How to overcome a cyber attack in the housing sector

The UK Government’s National Cyber Strategy 2022 promises to strengthen the structures, partnerships, and networks needed to support a whole-of-society approach to cyber, and foster the growth and quality of a sustainable, innovative, and internationally competitive cyber and information security sector. Read our GRC specialist’s advice about how to replicate this in your housing organisation.

We believe that cyber security extends further than simply the protection of your systems, services, and data to include people (your employees, tenants, and partners), processes and policies, and information and data governance, whether mandated through PCI-DSS, NIST, CIS, ISO standards, or others.

When building a successful cyber security strategy, you must consider:

  • Cyber professional services
  • Endpoint and mobile security
  • Identification, authentication, and access controls
  • Incident response and management
  • Information risk assessment and management
  • Internet of Things (IoT)
  • Network security
  • Threat intelligence, monitoring, and detection
  • Awareness, training, and education

You should also include frameworks (NIST, SANS Institute, and ISO standards) as a baseline to ensure everything is up-to-date and compliant, including:

  • Business continuity and disaster recovery plans
  • Cyber security incident response plans
  • Tabletop tests to learn, develop, and mature

However, the strongest cyber security strategies understand exactly how cyber attacks unfold, and considers the challenges to overcome during one to mitigate and remediate successfully.

Read our 10 top cyber security tips for housing associations now.


Laptop on a desk with a secure log in on the screenWhat are the main challenges housing organisations face during a cyber attack?

There are four key challenges that you need to be aware of during a live cyber attack and incorporate remediation for within your cyber security strategy:

  1. Mistakes are made
    It’s a fact that in an immediate state of panic, decisions are made too quickly.
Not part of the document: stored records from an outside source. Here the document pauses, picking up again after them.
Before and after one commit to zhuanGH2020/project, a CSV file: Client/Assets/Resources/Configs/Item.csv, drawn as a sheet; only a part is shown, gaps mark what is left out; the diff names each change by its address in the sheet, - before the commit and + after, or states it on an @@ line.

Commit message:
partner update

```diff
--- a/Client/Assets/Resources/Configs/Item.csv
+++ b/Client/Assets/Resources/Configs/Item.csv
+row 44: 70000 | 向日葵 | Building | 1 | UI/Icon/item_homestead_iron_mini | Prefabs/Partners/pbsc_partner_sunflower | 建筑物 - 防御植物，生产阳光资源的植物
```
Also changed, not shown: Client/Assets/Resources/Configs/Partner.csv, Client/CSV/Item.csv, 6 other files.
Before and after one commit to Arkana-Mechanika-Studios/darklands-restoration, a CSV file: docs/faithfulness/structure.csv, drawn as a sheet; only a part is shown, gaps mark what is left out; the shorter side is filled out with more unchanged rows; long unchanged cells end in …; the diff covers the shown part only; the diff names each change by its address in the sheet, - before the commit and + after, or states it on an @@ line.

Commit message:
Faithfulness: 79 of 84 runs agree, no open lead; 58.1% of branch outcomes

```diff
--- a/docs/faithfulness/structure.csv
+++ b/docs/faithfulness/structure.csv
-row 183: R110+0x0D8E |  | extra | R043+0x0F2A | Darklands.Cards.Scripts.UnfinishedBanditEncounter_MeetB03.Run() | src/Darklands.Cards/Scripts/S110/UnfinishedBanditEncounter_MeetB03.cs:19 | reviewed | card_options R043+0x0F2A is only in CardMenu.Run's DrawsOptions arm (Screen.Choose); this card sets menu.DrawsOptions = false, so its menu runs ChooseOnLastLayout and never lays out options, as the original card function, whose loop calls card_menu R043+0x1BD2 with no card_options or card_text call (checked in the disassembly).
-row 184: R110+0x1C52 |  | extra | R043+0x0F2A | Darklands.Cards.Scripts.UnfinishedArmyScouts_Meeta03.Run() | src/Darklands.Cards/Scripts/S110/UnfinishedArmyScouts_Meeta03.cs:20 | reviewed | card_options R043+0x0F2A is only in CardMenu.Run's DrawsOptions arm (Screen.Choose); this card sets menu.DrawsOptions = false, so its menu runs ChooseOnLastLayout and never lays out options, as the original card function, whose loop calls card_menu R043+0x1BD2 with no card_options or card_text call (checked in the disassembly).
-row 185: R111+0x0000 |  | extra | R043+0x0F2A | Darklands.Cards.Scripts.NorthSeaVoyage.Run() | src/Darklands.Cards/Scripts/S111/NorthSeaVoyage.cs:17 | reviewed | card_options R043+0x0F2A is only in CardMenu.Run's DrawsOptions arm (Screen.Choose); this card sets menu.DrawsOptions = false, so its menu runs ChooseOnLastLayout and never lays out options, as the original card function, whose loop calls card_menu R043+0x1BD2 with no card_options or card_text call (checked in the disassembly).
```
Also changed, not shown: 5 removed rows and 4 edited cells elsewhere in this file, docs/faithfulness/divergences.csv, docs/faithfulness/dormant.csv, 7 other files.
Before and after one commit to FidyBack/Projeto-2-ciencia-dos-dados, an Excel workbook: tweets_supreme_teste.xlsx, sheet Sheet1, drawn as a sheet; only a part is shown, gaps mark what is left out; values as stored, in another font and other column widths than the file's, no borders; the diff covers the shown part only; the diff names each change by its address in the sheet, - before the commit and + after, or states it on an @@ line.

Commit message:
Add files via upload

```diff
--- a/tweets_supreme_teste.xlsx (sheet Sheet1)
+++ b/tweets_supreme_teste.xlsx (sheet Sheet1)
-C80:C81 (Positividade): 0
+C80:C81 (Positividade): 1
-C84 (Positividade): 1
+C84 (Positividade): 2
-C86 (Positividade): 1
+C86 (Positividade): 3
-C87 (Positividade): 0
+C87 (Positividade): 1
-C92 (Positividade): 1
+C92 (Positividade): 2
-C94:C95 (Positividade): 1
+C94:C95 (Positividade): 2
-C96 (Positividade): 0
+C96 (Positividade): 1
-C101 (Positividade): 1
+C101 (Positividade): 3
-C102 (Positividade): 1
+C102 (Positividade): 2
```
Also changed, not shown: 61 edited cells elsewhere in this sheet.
Information isn’t communicated clearly with key stakeholders, and too often housing associations (and other housing organisations) under attack will fail to inform regulators in time, leading to fines and further challenges.
  1. Evidence is lost
    One of the most common challenges during incident response is the deletion of vital evidence of the attack and how it took place – either on purpose or accidentally. Integrity of evidence is crucial for an effective incident response, future incident prevention, and regulatory compliance when reporting.
  1. Facts become elusive
    Following an attack, everyone wants to know the facts, but in most cases, they’re hard to find. While knowing everything isn’t always possible immediately after an attack, it is important to record everything on a non-electronic device that can’t be compromised.
  1. Communication breaks down
    Inconsistent communications during a cyber attack can become confusing leading to a slow response. And more seriously, unclear communications can have significant legal repercussions.

How to create a strong cyber security strategy for your housing organisation

  • Plan, test, and build your cyber security incident response plan (CSIRP): ensure everyone knows their roles through tabletop exercises. This approach will allow you to practice and understand should you need to align in a real event, and a working, fit-for-purpose, and tested CSIRP is your best tool during a cyber attack
  • Invest in cyber security training: not as a tick box exercise but as an extension of your ‘standard’ cyber training. Train your mid and senior management in response strategies and their roles in an event
  • Create cyber attack playbooks: during a crisis, even seasoned professionals need guidance. When you’re under stress it’s easy to forget elements, and playbooks for different scenarios – that are relevant to your organisation and tested through tabletop exercises – provide an extra layer of support
  • Devise a clear-cut crisis communications strategy: include what steps to take and when, and a clear catalogue of words to use and avoid to prevent confusion or miscommunication. There are legal and financial implications at stake, so make sure whoever is responsible for your crisis communications is well-trained – this is a vastly different messaging strategy to your typical, day-to-day comms
  • Protect your people: it can be easy to forget that a crisis for your housing association could also be a crisis for your employees who are giving up their downtime to remediate and protect your organisation in the event of an attack. Avoid placing blame and show appreciation for those dealing with the attack, including providing mental health support for those involved

Talk to our Governance, Risk, and Compliance team about overcoming your cyber security challenges during a cyber attack

Our GRC team work as an extension of your organisation’s IT teams. We support you in planning, building, delivering, and testing your cyber plans to ensure that you are always protected against and prepared for an attack.

Speak to us now

Tracey Hannan-Jones
Tracey Hannan-Jones

Tracey is Phoenix's Lead GRC Consultant, with over 25 years' experience across Technical Information Security, Data Governance, and Compliance and Auditing.

See all posts by Tracey Hannan-Jones